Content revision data
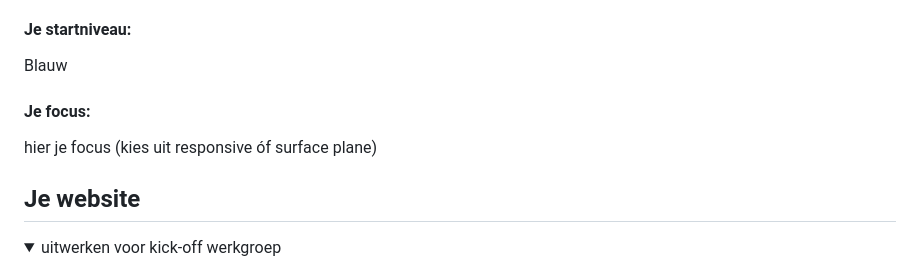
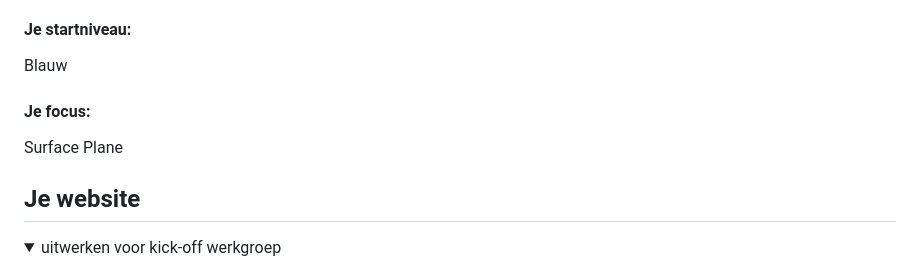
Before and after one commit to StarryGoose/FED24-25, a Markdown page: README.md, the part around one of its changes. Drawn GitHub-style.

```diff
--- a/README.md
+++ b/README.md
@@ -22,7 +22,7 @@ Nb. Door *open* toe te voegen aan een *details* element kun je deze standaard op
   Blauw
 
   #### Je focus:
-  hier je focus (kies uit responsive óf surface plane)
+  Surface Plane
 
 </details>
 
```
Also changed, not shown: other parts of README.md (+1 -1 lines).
==
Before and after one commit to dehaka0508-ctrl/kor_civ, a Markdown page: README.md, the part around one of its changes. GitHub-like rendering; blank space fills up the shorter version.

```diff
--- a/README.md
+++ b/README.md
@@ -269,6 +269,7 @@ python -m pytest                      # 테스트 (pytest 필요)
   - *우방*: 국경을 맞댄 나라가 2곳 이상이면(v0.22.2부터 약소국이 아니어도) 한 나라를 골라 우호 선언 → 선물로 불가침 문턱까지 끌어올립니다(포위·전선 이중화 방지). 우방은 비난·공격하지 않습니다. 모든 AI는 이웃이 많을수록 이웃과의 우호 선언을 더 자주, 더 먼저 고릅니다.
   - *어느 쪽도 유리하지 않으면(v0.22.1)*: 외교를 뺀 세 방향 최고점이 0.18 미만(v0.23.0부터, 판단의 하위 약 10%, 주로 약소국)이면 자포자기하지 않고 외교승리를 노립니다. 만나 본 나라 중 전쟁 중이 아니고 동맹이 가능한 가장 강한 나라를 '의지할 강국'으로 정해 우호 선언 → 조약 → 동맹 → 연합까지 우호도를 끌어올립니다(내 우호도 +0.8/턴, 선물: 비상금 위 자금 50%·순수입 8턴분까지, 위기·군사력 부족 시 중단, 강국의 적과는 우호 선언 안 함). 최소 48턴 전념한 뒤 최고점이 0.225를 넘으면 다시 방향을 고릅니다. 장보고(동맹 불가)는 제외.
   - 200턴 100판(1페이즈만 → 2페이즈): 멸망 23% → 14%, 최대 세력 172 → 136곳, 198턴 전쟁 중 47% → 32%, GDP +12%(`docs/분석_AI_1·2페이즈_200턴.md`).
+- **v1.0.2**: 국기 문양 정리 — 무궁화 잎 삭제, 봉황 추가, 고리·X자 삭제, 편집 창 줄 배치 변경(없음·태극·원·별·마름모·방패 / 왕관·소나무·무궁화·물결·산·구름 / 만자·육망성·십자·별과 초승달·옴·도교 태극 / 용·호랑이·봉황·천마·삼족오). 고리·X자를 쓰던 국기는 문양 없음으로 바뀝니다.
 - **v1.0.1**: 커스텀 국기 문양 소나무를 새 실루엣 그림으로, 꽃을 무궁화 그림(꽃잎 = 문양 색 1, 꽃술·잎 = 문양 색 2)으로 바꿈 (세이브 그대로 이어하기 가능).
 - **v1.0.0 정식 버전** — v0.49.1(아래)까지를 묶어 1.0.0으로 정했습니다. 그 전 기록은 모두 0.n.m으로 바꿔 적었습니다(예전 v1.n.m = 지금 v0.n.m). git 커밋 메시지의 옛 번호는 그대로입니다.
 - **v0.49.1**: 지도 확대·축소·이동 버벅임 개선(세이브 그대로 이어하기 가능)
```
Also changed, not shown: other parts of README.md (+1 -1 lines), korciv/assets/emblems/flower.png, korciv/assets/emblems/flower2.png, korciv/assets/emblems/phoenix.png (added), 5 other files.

## ACTION ITEM
Taking the entries above, write out exactly each line from the one holding "Before and after one commit to StarryGoose/FED24-25, a" to the one holding "Also changed, not shown: other parts of README.md (+1 -1 lines).", both included, and stop there.

## ANSWER TO THE EXERCISE
Before and after one commit to StarryGoose/FED24-25, a Markdown page: README.md, the part around one of its changes. Drawn GitHub-style.

```diff
--- a/README.md
+++ b/README.md
@@ -22,7 +22,7 @@ Nb. Door *open* toe te voegen aan een *details* element kun je deze standaard op
   Blauw
 
   #### Je focus:
-  hier je focus (kies uit responsive óf surface plane)
+  Surface Plane
 
 </details>
 
```
Also changed, not shown: other parts of README.md (+1 -1 lines).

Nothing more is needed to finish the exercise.